■ TASK DESCRIPTION ■
How many of the lines below hold the string "Admin"? Say only the number.

* * * * * * * * *

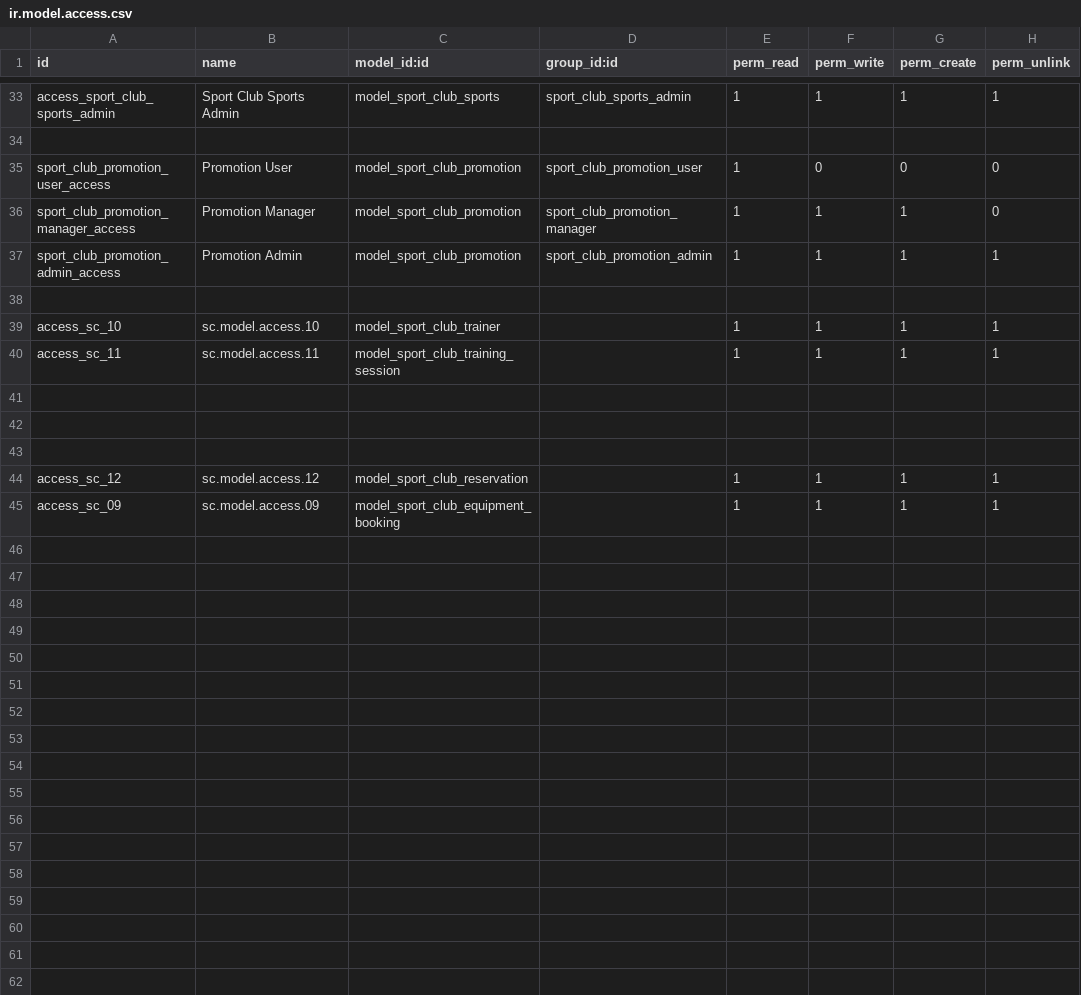
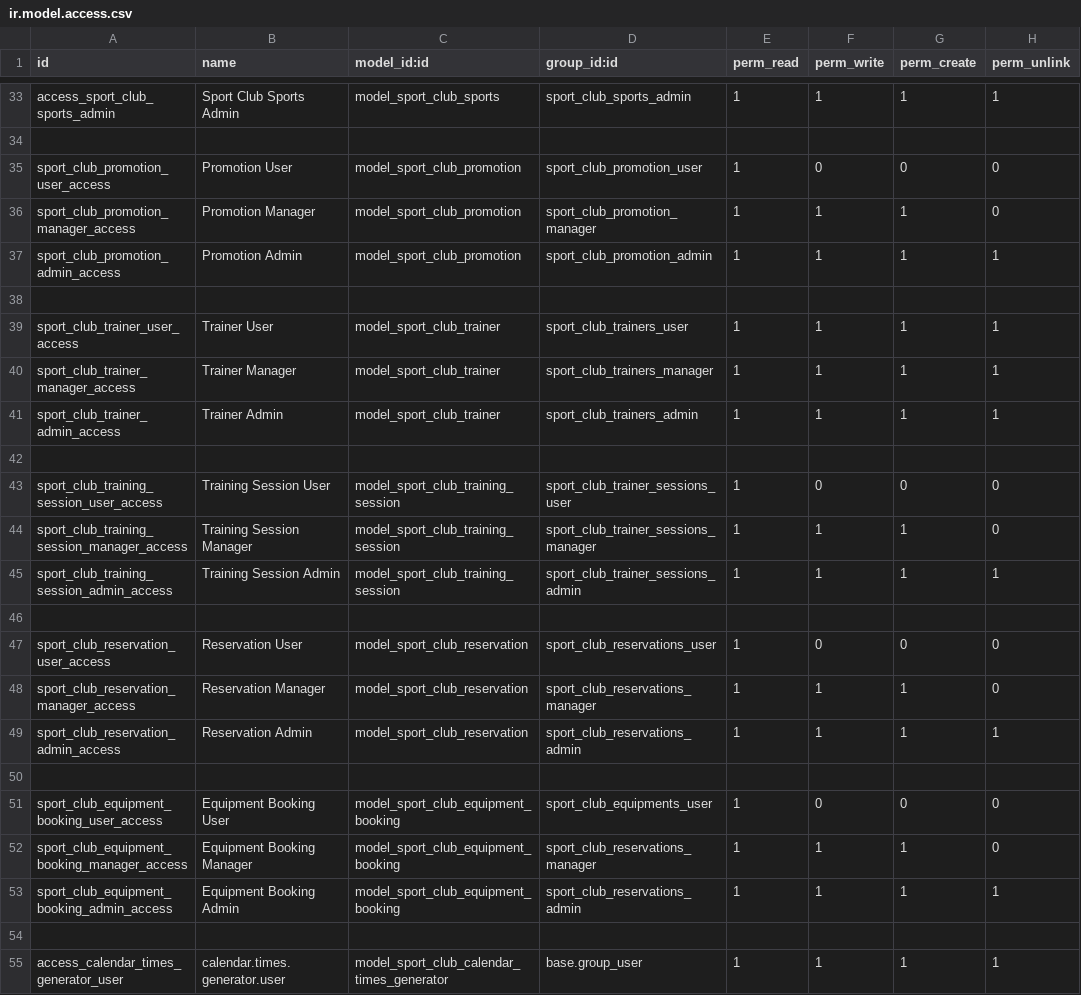
Before and after one commit to karim-aboelazm/sport_club_service, a CSV file: addons/sporting_club_reservation_service/security/ir.model.access.csv, drawn as a sheet; only a part is shown, gaps mark what is left out.

Commit message:
Adding Generic Calendar Generator

```diff
--- a/addons/sporting_club_reservation_service/security/ir.model.access.csv
+++ b/addons/sporting_club_reservation_service/security/ir.model.access.csv
@@ -38,8 +38,18 @@ sport_club_promotion_admin_access,Promotion Admin,model_sport_club_promotion,spo
 
-access_sc_10,sc.model.access.10,model_sport_club_trainer,,1,1,1,1
-access_sc_11,sc.model.access.11,model_sport_club_training_session,,1,1,1,1
+sport_club_trainer_user_access,Trainer User,model_sport_club_trainer,sport_club_trainers_user,1,1,1,1
+sport_club_trainer_manager_access,Trainer Manager,model_sport_club_trainer,sport_club_trainers_manager,1,1,1,1
+sport_club_trainer_admin_access,Trainer Admin,model_sport_club_trainer,sport_club_trainers_admin,1,1,1,1
 
+sport_club_training_session_user_access,Training Session User,model_sport_club_training_session,sport_club_trainer_sessions_user,1,0,0,0
+sport_club_training_session_manager_access,Training Session Manager,model_sport_club_training_session,sport_club_trainer_sessions_manager,1,1,1,0
+sport_club_training_session_admin_access,Training Session Admin,model_sport_club_training_session,sport_club_trainer_sessions_admin,1,1,1,1
 
+sport_club_reservation_user_access,Reservation User,model_sport_club_reservation,sport_club_reservations_user,1,0,0,0
+sport_club_reservation_manager_access,Reservation Manager,model_sport_club_reservation,sport_club_reservations_manager,1,1,1,0
+sport_club_reservation_admin_access,Reservation Admin,model_sport_club_reservation,sport_club_reservations_admin,1,1,1,1
 
-access_sc_12,sc.model.access.12,model_sport_club_reservation,,1,1,1,1
-access_sc_09,sc.model.access.09,model_sport_club_equipment_booking,,1,1,1,1
+sport_club_equipment_booking_user_access,Equipment Booking User,model_sport_club_equipment_booking,sport_club_equipments_user,1,0,0,0
+sport_club_equipment_booking_manager_access,Equipment Booking Manager,model_sport_club_equipment_booking,sport_club_reservations_manager,1,1,1,0
+sport_club_equipment_booking_admin_access,Equipment Booking Admin,model_sport_club_equipment_booking,sport_club_reservations_admin,1,1,1,1
+
+access_calendar_times_generator_user,calendar.times.generator.user,model_sport_club_calendar_times_generator,base.group_user,1,1,1,1
```
Also changed, not shown: 37 other files.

* * * * * * * * *

■ EXERCISE ANSWER ■
5